The most beautiful moment takes place in Grand Central Station, when Parry follows Lydia though the bustling midday crowd. Out of nowhere, the clock in the center of the station transforms into a disco ball, and music plays, and everyone dances with one another while Parry and Lydia glide through their movements. It’s a beautiful moment; a flourish, but a flourish that taps into the spirit of the entire film. There is love to be found between everyone, even between the two people in this moment who are not embraced in dance. They just don’t know it yet.
The Fisher King gradually evolves as Jack finds success again, but is sick to his stomach after leaving Anne and his life of sadness behind. It was a life of misery and near poverty, but it was full of love, and Jack only understands this once he is momentarily pushed back into the Manhattan high rise. By the time he figures this out, however, Pary has had another run in with “The Red Knight,” a monstrous demon knight of his imagination who resembles the blood spatter of his wife form the nightclub.
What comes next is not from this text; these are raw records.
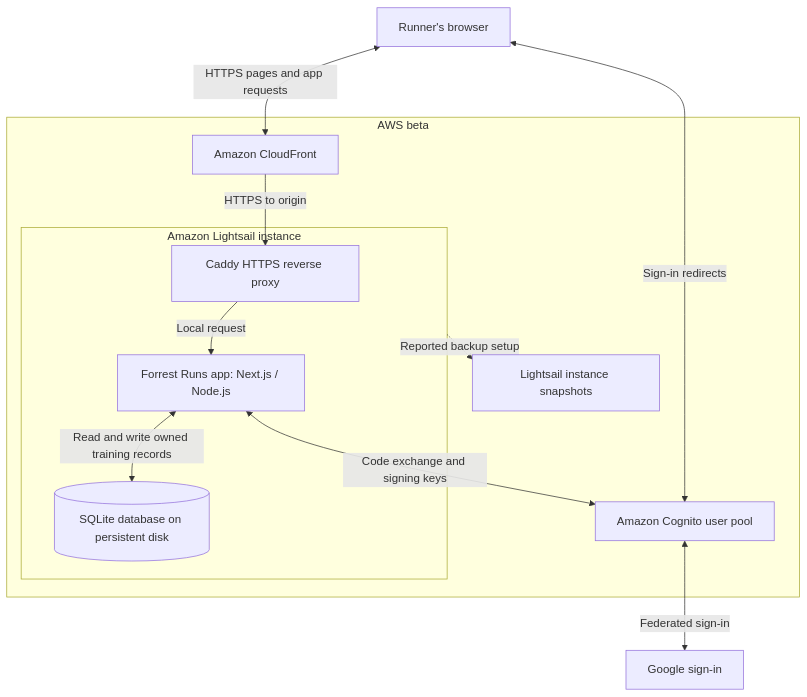
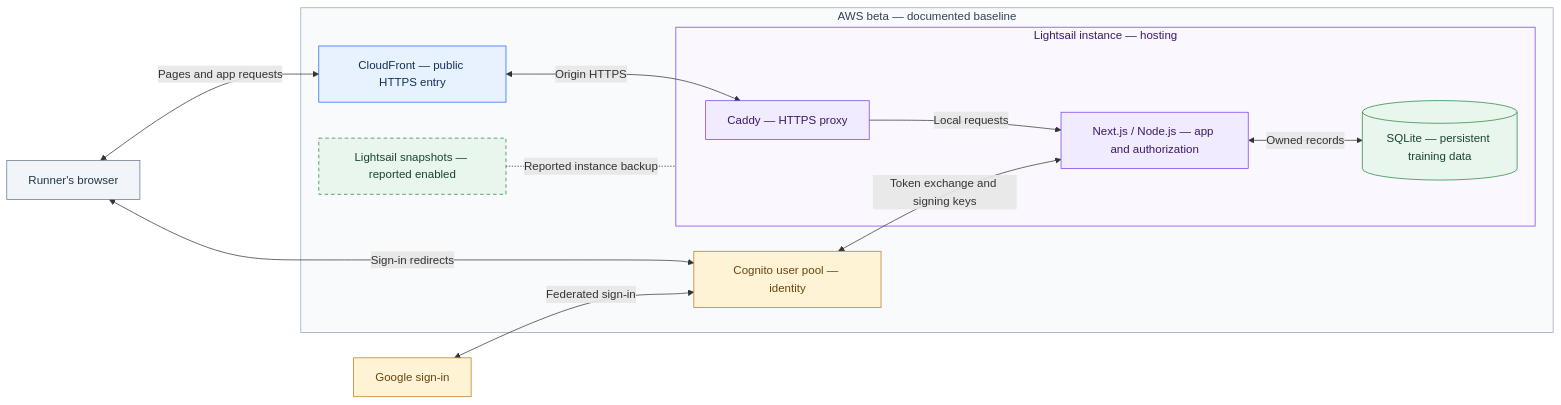
Before and after one commit to HewieTran/forrest-runs: the first of 2 diagrams in docs/architecture.md, drawn with Mermaid. The commit also changed other lines of this file, not shown here.

Commit message:
docs: use horizontal color-coded architecture diagrams

````diff
--- a/docs/architecture.md
+++ b/docs/architecture.md
@@ -30,25 +47,40 @@
 ```mermaid
-flowchart TB
+flowchart LR
     browser["Runner's browser"]
     google["Google sign-in"]
 
-    subgraph aws["AWS beta"]
-        edge["Amazon CloudFront"]
-        cognito["Amazon Cognito user pool"]
-        subgraph host["Amazon Lightsail instance"]
-            caddy["Caddy HTTPS reverse proxy"]
-            app["Forrest Runs app: Next.js / Node.js"]
-            db[("SQLite database on persistent disk")]
-            caddy -->|"Local request"| app
-            app <-->|"Read and write owned training records"| db
+    subgraph aws["AWS beta — documented baseline"]
+        edge["CloudFront — public HTTPS entry"]
+        cognito["Cognito user pool — identity"]
+        snapshots["Lightsail snapshots — reported enabled"]
+        subgraph host["Lightsail instance — hosting"]
+            caddy["Caddy — HTTPS proxy"]
+            app["Next.js / Node.js — app and authorization"]
+            db[("SQLite — persistent training data")]
+            caddy -->|"Local requests"| app
+            app <-->|"Owned records"| db
         end
-        snapshots["Lightsail instance snapshots"]
-        edge -->|"HTTPS to origin"| caddy
-        app <-->|"Code exchange and signing keys"| cognito
-        host -.->|"Reported backup setup"| snapshots
+        edge <-->|"Origin HTTPS"| caddy
+        cognito <-->|"Token exchange and signing keys"| app
+        snapshots -.-|"Reported instance backup"| host
     end
 
-    browser <-->|"HTTPS pages and app requests"| edge
+    browser <-->|"Pages and app requests"| edge
     browser <-->|"Sign-in redirects"| cognito
-    cognito <-->|"Federated sign-in"| google
+    google <-->|"Federated sign-in"| cognito
+
+    classDef client fill:#F1F5F9,stroke:#64748B,color:#243447
+    classDef network fill:#E8F2FF,stroke:#2563EB,color:#12315A
+    classDef compute fill:#F1EBFF,stroke:#7C3AED,color:#3B1A66
+    classDef identity fill:#FFF3D6,stroke:#B7791F,color:#68450F
+    classDef storage fill:#E9F6EE,stroke:#238636,color:#17452B
+    classDef reported fill:#E9F6EE,stroke:#238636,color:#17452B,stroke-dasharray:5 4
+    class browser client
+    class edge network
+    class caddy,app compute
+    class cognito,google identity
+    class db storage
+    class snapshots reported
+    style aws fill:#F8FAFC,stroke:#94A3B8,color:#334155
+    style host fill:#FAF7FF,stroke:#7C3AED,color:#3B1A66
 ```
````
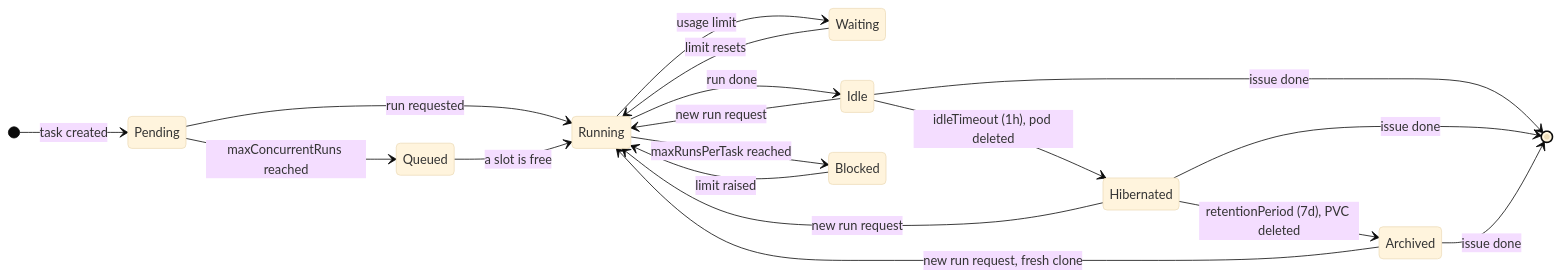
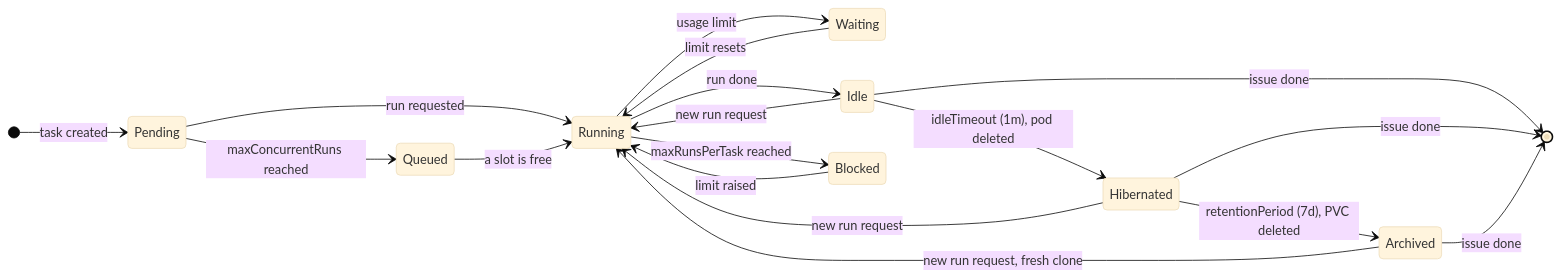
The fourth of 6 diagrams in docs/design.md (jonathanwiemers/ai-operator), drawn with Mermaid (base theme) before and after one commit. The commit also changed other lines of this file and 16 other files, not shown here.

````diff
--- a/docs/design.md
+++ b/docs/design.md
@@ -195,21 +195,21 @@
 ```mermaid
 stateDiagram-v2
     direction LR
     [*] --> Pending: task created
     Pending --> Running: run requested
     Pending --> Queued: maxConcurrentRuns reached
     Queued --> Running: a slot is free
     Running --> Waiting: usage limit
     Waiting --> Running: limit resets
     Running --> Idle: run done
     Idle --> Running: new run request
-    Idle --> Hibernated: idleTimeout (1h), pod deleted
+    Idle --> Hibernated: idleTimeout (1m), pod deleted
     Hibernated --> Running: new run request
     Hibernated --> Archived: retentionPeriod (7d), PVC deleted
     Archived --> Running: new run request, fresh clone
     Running --> Blocked: maxRunsPerTask reached
     Blocked --> Running: limit raised
     Idle --> [*]: issue done
     Hibernated --> [*]: issue done
     Archived --> [*]: issue done
 ```
````
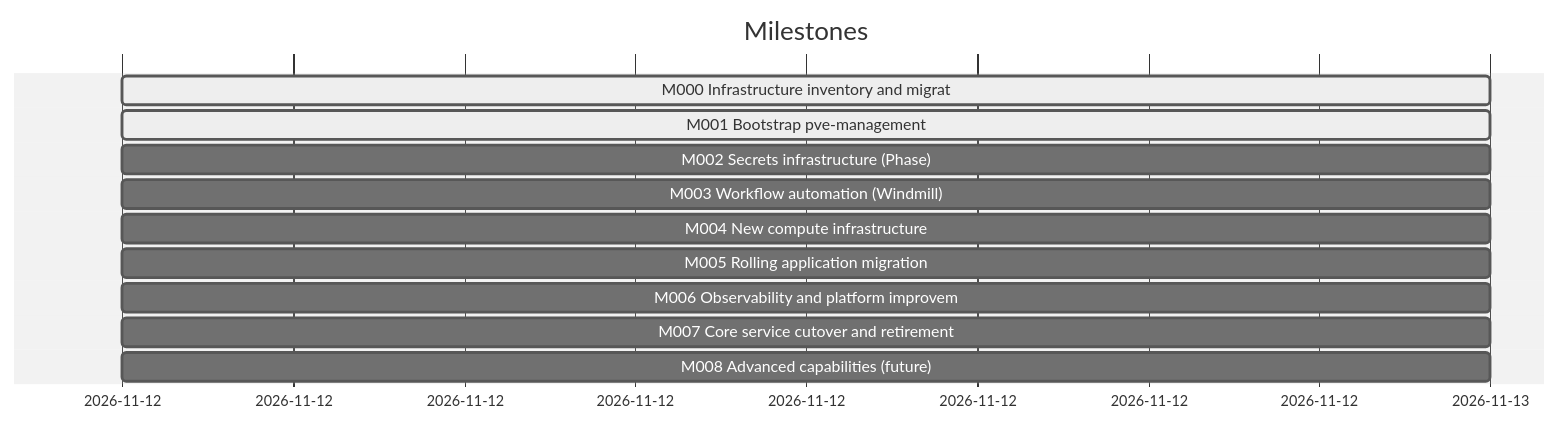
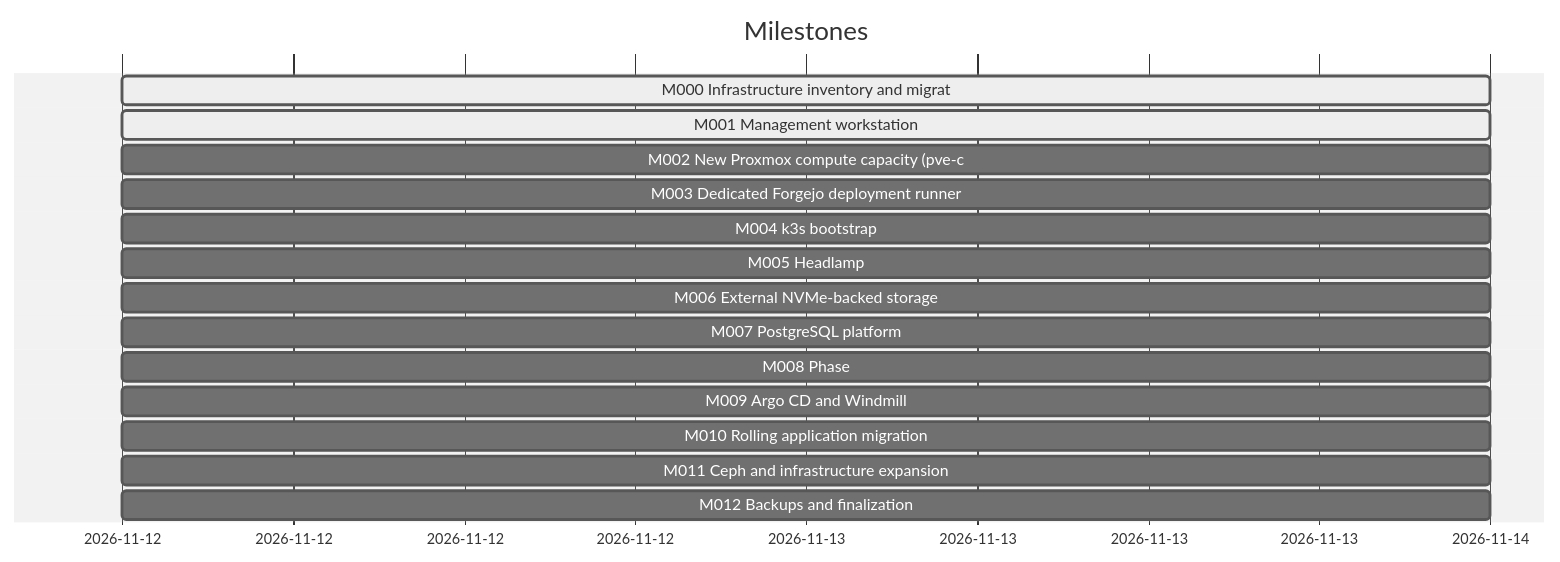
Before and after one commit to doku-code/homelab-iac: the diagram in docs/dashboard.md, drawn with Mermaid (neutral theme). The commit also changed other lines of this file and 47 other files, not shown here.

First line of the commit message:
docs(iac): align the architecture and roadmap with the k3s and NVMe storage direction

````diff
--- a/docs/dashboard.md
+++ b/docs/dashboard.md
@@ -31,14 +35,18 @@
 ```mermaid
 gantt
     dateFormat YYYY-MM-DD
     title Milestones
-    M000 Infrastructure inventory and migrat :active, m000, 2026-11-12, 2026-11-13
-    M001 Bootstrap pve-management :active, m001, 2026-11-12, 2026-11-13
-    M002 Secrets infrastructure (Phase) :m002, 2026-11-12, 2026-11-13
-    M003 Workflow automation (Windmill) :m003, 2026-11-12, 2026-11-13
-    M004 New compute infrastructure :m004, 2026-11-12, 2026-11-13
-    M005 Rolling application migration :m005, 2026-11-12, 2026-11-13
-    M006 Observability and platform improvem :m006, 2026-11-12, 2026-11-13
-    M007 Core service cutover and retirement :m007, 2026-11-12, 2026-11-13
-    M008 Advanced capabilities (future) :m008, 2026-11-12, 2026-11-13
+    M000 Infrastructure inventory and migrat :active, m000, 2026-11-12, 2026-11-14
+    M001 Management workstation :active, m001, 2026-11-12, 2026-11-14
+    M002 New Proxmox compute capacity (pve-c :m002, 2026-11-12, 2026-11-14
+    M003 Dedicated Forgejo deployment runner :m003, 2026-11-12, 2026-11-14
+    M004 k3s bootstrap :m004, 2026-11-12, 2026-11-14
+    M005 Headlamp :m005, 2026-11-12, 2026-11-14
+    M006 External NVMe-backed storage :m006, 2026-11-12, 2026-11-14
+    M007 PostgreSQL platform :m007, 2026-11-12, 2026-11-14
+    M008 Phase :m008, 2026-11-12, 2026-11-14
+    M009 Argo CD and Windmill :m009, 2026-11-12, 2026-11-14
+    M010 Rolling application migration :m010, 2026-11-12, 2026-11-14
+    M011 Ceph and infrastructure expansion :m011, 2026-11-12, 2026-11-14
+    M012 Backups and finalization :m012, 2026-11-12, 2026-11-14
 ```
````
He has a breakdown, and is left to die after an attack. The only thing that seems to have the power to pull him out of his coma is that Holy Grail.
Only it isn’t the Holy Grail, it’s the fact Jack has to retrieve it. The selflessness of the act is the important thing here, not the artifact itself. And that is what’s at the core of The Fisher King. No matter the different lives we all lead, or the despair we suffer, someone else exists on the opposite end of the spectrum, and their pain an suffering is just as palpable, maybe even more so, than ours. This is a film about understanding the other side, and what it means to truly care about another individual. It’s a powerful theme, a heavy and clear theme, and one defined to near perfection by Gilliam, screenwriter Richard LaGravenese, and the wonderful performances.